    If you think I’ve missed something dramatic on Obama foreign policy that is likely to be done better by a successor, please do share, but if it starts with things like “not bowing to foreign monarchs” or “not selling Israel out to the Arabs” you can save us both the energy and take it as a given that I’ve heard it.

  • roylofquist

    Dean,

    Conducting foreign policy with civilized players is pretty straight forward. It’s the others we have to worry about. Snubbing and insulting allies is not of much consequence – it’s just in bad taste.

    The ever present danger is that someone is going to make a mistake because they misunderstand reality. All wars are mistakes, especially for the losers. There are many in the Arab world who believe that that the only reason Israel prevailed in its wars was that the United States came to their aid. There is a more than a little truth in that. If they now believe that the US would be hands-off in a new conflict we have a very dangerous situation.

    “Speak softly and carry a big stick”. Speaking softly is just civility. The big stick is what motivates the uncivilized.

    Roy

  • Sigivald

    8.5% is lousy?

    Hell, I remember people trying to tell me that 4% was the, shall we say, “new normal” and that 5.odd% was just unacceptable.

    (It appears that nobody at the Times could understand that a bubble tends to lead to lower unemployment, and that that’s not a new base condition…)

  • http://www.jaeddy.com John Eddy
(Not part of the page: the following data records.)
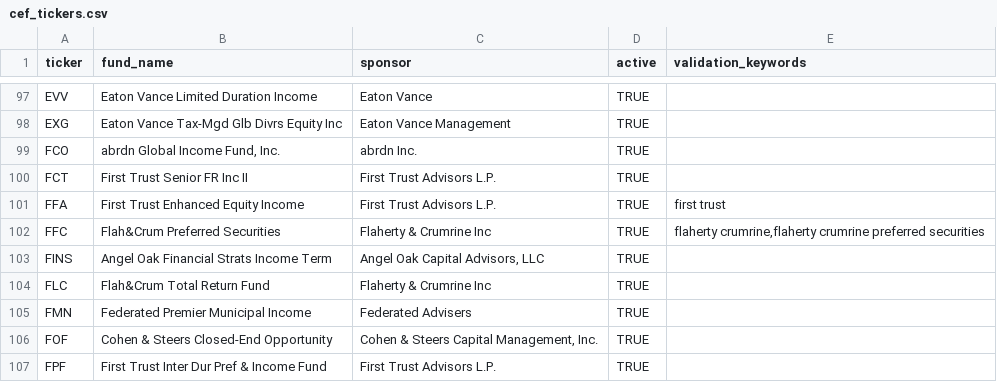
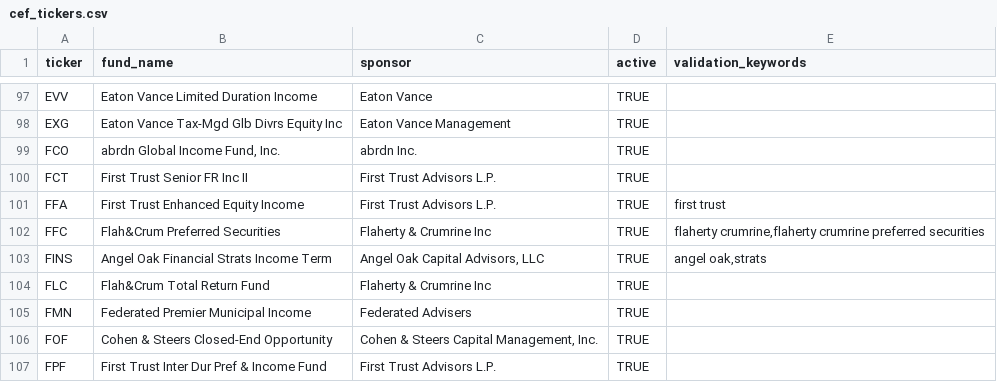
Before and after one commit to ikgeorgiev/news-research, a CSV file: data/cef_tickers.csv, drawn as a sheet; only a part is shown, gaps mark what is left out.

Commit message:
Fix PRN false-positive ticker extraction

```diff
--- a/data/cef_tickers.csv
+++ b/data/cef_tickers.csv
@@ -102,3 +102,3 @@ FFA,First Trust Enhanced Equity Income,First Trust Advisors L.P.,TRUE,"first tru
 FFC,Flah&Crum Preferred Securities,Flaherty & Crumrine Inc,TRUE,"flaherty crumrine,flaherty crumrine preferred securities"
-FINS,Angel Oak Financial Strats Income Term,"Angel Oak Capital Advisors, LLC",TRUE
+FINS,Angel Oak Financial Strats Income Term,"Angel Oak Capital Advisors, LLC",TRUE,"angel oak,strats"
 FLC,Flah&Crum Total Return Fund,Flaherty & Crumrine Inc,TRUE
```
Also changed, not shown: 3 other files.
    Where the Middle east is concerned, particularly the nations that have thrown off dictators, we have to follow a policy of “don’t just do something, stand there!” The reality is there is very little we can do in those nations where the population is somewhat mistrustful of the US and everything is still in flux. There’s going to be some unpleasantness over the next few years and whomever is President is going to have to resist the temptation to do anything rash.
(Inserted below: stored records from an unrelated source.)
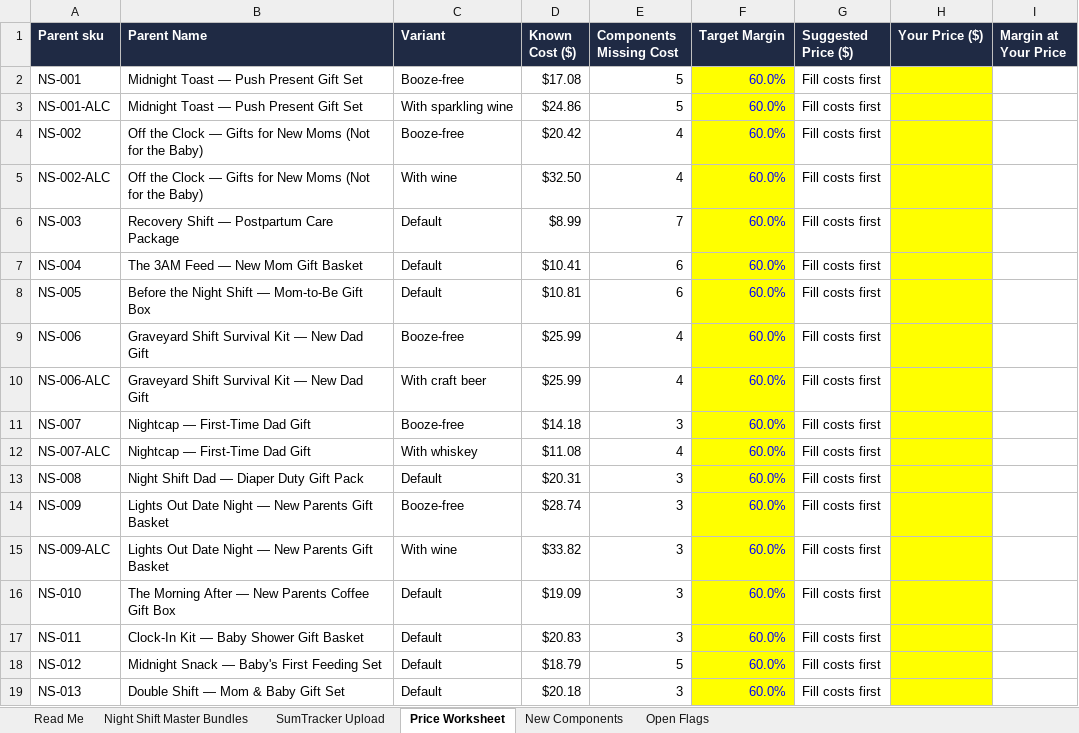
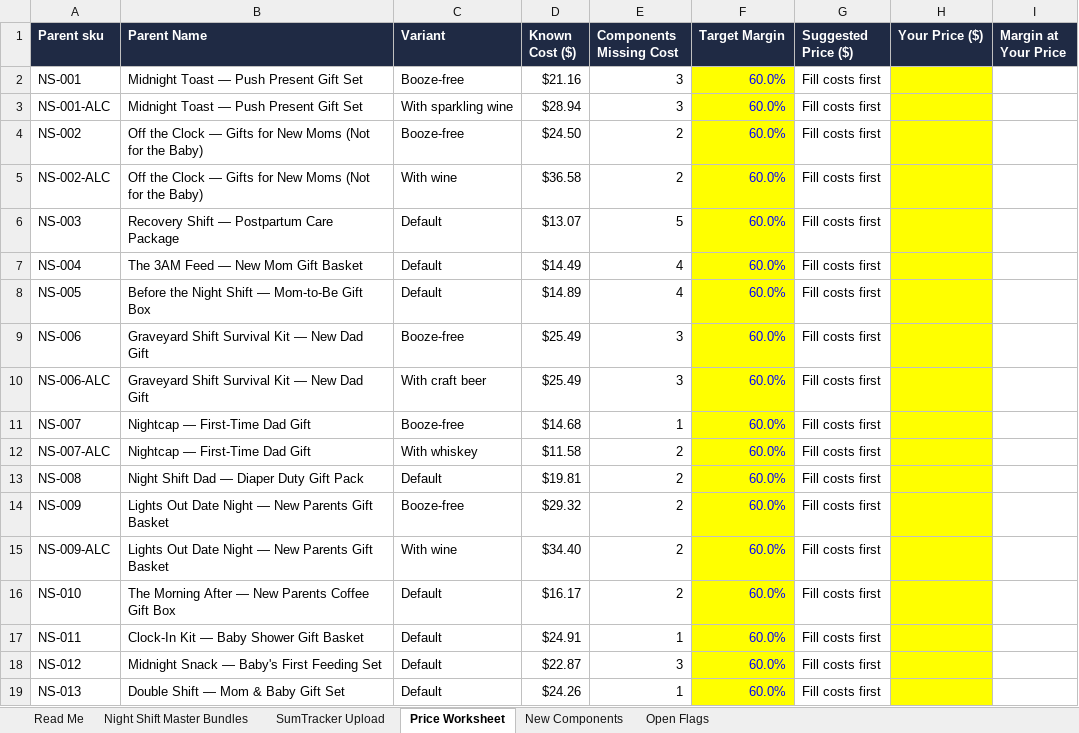
Before and after one commit to jgrasty123/Night-Shift-Gifts, an Excel workbook: catalog/nightshift_MASTER_bundles.xlsx, sheet Price Worksheet, drawn as a sheet; values as stored, in another font and other column widths than the file's, no borders; the diff names each change by its address in the sheet, - before the commit and + after, or states it on an @@ line.

```diff
--- a/catalog/nightshift_MASTER_bundles.xlsx (sheet Price Worksheet)
+++ b/catalog/nightshift_MASTER_bundles.xlsx (sheet Price Worksheet)
-D2 (Known Cost ($)): $17.08
+D2 (Known Cost ($)): $21.16
-E2:E3 (Components Missing Cost): 5
+E2:E3 (Components Missing Cost): 3
-D3 (Known Cost ($)): $24.86
+D3 (Known Cost ($)): $28.94
-D4 (Known Cost ($)): $20.42
+D4 (Known Cost ($)): $24.50
-E4:E5 (Components Missing Cost): 4
+E4:E5 (Components Missing Cost): 2
-D5 (Known Cost ($)): $32.50
+D5 (Known Cost ($)): $36.58
-D6 (Known Cost ($)): $8.99
+D6 (Known Cost ($)): $13.07
-E6 (Components Missing Cost): 7
+E6 (Components Missing Cost): 5
-D7 (Known Cost ($)): $10.41
+D7 (Known Cost ($)): $14.49
-E7:E8 (Components Missing Cost): 6
+E7:E8 (Components Missing Cost): 4
-D8 (Known Cost ($)): $10.81
+D8 (Known Cost ($)): $14.89
-D9:D10 (Known Cost ($)): $25.99
+D9:D10 (Known Cost ($)): $25.49
-E9:E10 (Components Missing Cost): 4
+E9:E10 (Components Missing Cost): 3
-D11 (Known Cost ($)): $14.18
+D11 (Known Cost ($)): $14.68
-E11 (Components Missing Cost): 3
+E11 (Components Missing Cost): 1
-D12 (Known Cost ($)): $11.08
+D12 (Known Cost ($)): $11.58
-E12 (Components Missing Cost): 4
+E12 (Components Missing Cost): 2
-D13 (Known Cost ($)): $20.31
+D13 (Known Cost ($)): $19.81
-E13:E16 (Components Missing Cost): 3
+E13:E16 (Components Missing Cost): 2
-D14 (Known Cost ($)): $28.74
+D14 (Known Cost ($)): $29.32
-D15 (Known Cost ($)): $33.82
+D15 (Known Cost ($)): $34.40
-D16 (Known Cost ($)): $19.09
+D16 (Known Cost ($)): $16.17
-D17 (Known Cost ($)): $20.83
+D17 (Known Cost ($)): $24.91
-E17 (Components Missing Cost): 3
+E17 (Components Missing Cost): 1
-D18 (Known Cost ($)): $18.79
+D18 (Known Cost ($)): $22.87
-E18 (Components Missing Cost): 5
+E18 (Components Missing Cost): 3
-D19 (Known Cost ($)): $20.18
+D19 (Known Cost ($)): $24.26
-E19 (Components Missing Cost): 3
+E19 (Components Missing Cost): 1
```
Also changed, not shown: sheet Night Shift Master Bundles, sheet SumTracker Upload, sheet New Components, sheet Open Flags, sheet Read Me, formulas that keep their value, 6 other files.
    Where we seem to be falling down badly right now is on energy policy. Keystone XL is a vital link to an energy supply run by an ethical government and the President wanted to punt until after the election in order to avoid causing any friction with the environmental activist wing of the party. Having had his hand forced by the patchwork payroll tax deal he may very well choose to let China buy all that oil rather than risk having the environmentalists stay home on election day.
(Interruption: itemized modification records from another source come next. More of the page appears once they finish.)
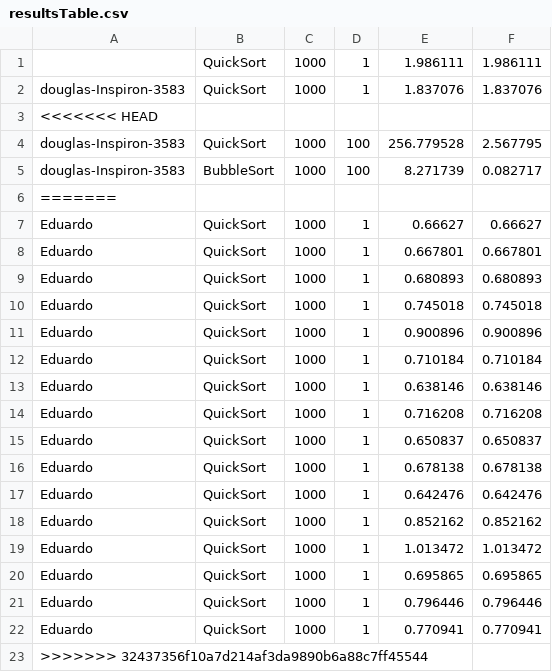
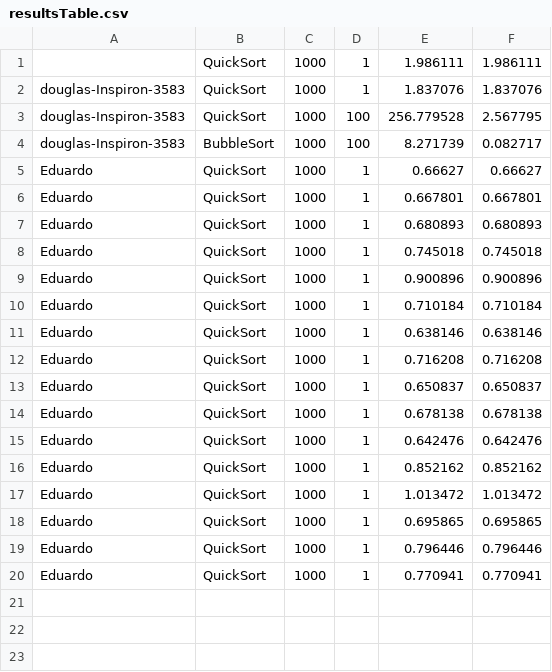
Before and after one commit to DouglasFlorindo/ComparacaoAlgoritmosDeOrdenacao, a CSV file: resultsTable.csv, drawn as a sheet.

```diff
--- a/resultsTable.csv
+++ b/resultsTable.csv
@@ -2,6 +2,4 @@
 douglas-Inspiron-3583,QuickSort,1000,1,1.837076,1.837076
-<<<<<<< HEAD
 douglas-Inspiron-3583,QuickSort,1000,100,256.779528,2.567795
 douglas-Inspiron-3583,BubbleSort,1000,100,8.271739,0.082717
-=======
 Eduardo,QuickSort,1000,1,0.66627,0.66627
@@ -22,2 +20 @@ Eduardo,QuickSort,1000,1,0.796446,0.796446
 Eduardo,QuickSort,1000,1,0.770941,0.770941
->>>>>>> 32437356f10a7d214af3da9890b6a88c7ff45544
```
Also changed, not shown: 2 other files.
    That we as a nation have avoided disaster in foreign relations is something one simply has to give the President credit for even if we think we should have done better. I for one still see this as the President’s weakest performance- I can disagree with his domestic policies, but he’s managed to put them in place so the only complaint I can make is that he’s wrong, not weak.

  • ArnoldHarris

    It seems to me that the most significant factor in this year’s national election is that the incumbent president is Barack Hussein Obama Jr.

    A national poll came to my attention yesterday which clearly showed that beating Obama has become the most important factor for all elements who are supporting Republican nominees for the presidency. And early this morning, reporters covering the New Hampshire Republican primary election said people they interviewed are determined to retire Obama and a clear majority of these people indicated their assumption that Romney alone is the one Republican candidate most certain of accomplishing that results.

    These factors would go far in explaining what is shaping up as a national “first” among Republican presidential contenders — namely, Romney’s victory in the Iowa caucuses combined with his now all but certain victory in the New Hampshire primary.

    Another but perhaps secondary factor favoring Romney as the last man standing is that all his main opponents are dividing the anti-Romney primary votes. One of them, Gingrich, seems determined to make this campaign a grudge match.

    But all things considered, the voters alone have the last word.

    Arnold Harris
    Mount Horeb WI

  • ArnoldHarris

    The thought just occurred to me after reading another round of his sore-loser comments, that any day now, people will begin tagging a certain candidate as Newt Grudgerich.

    Arnold Harris
    Mount Horeb WI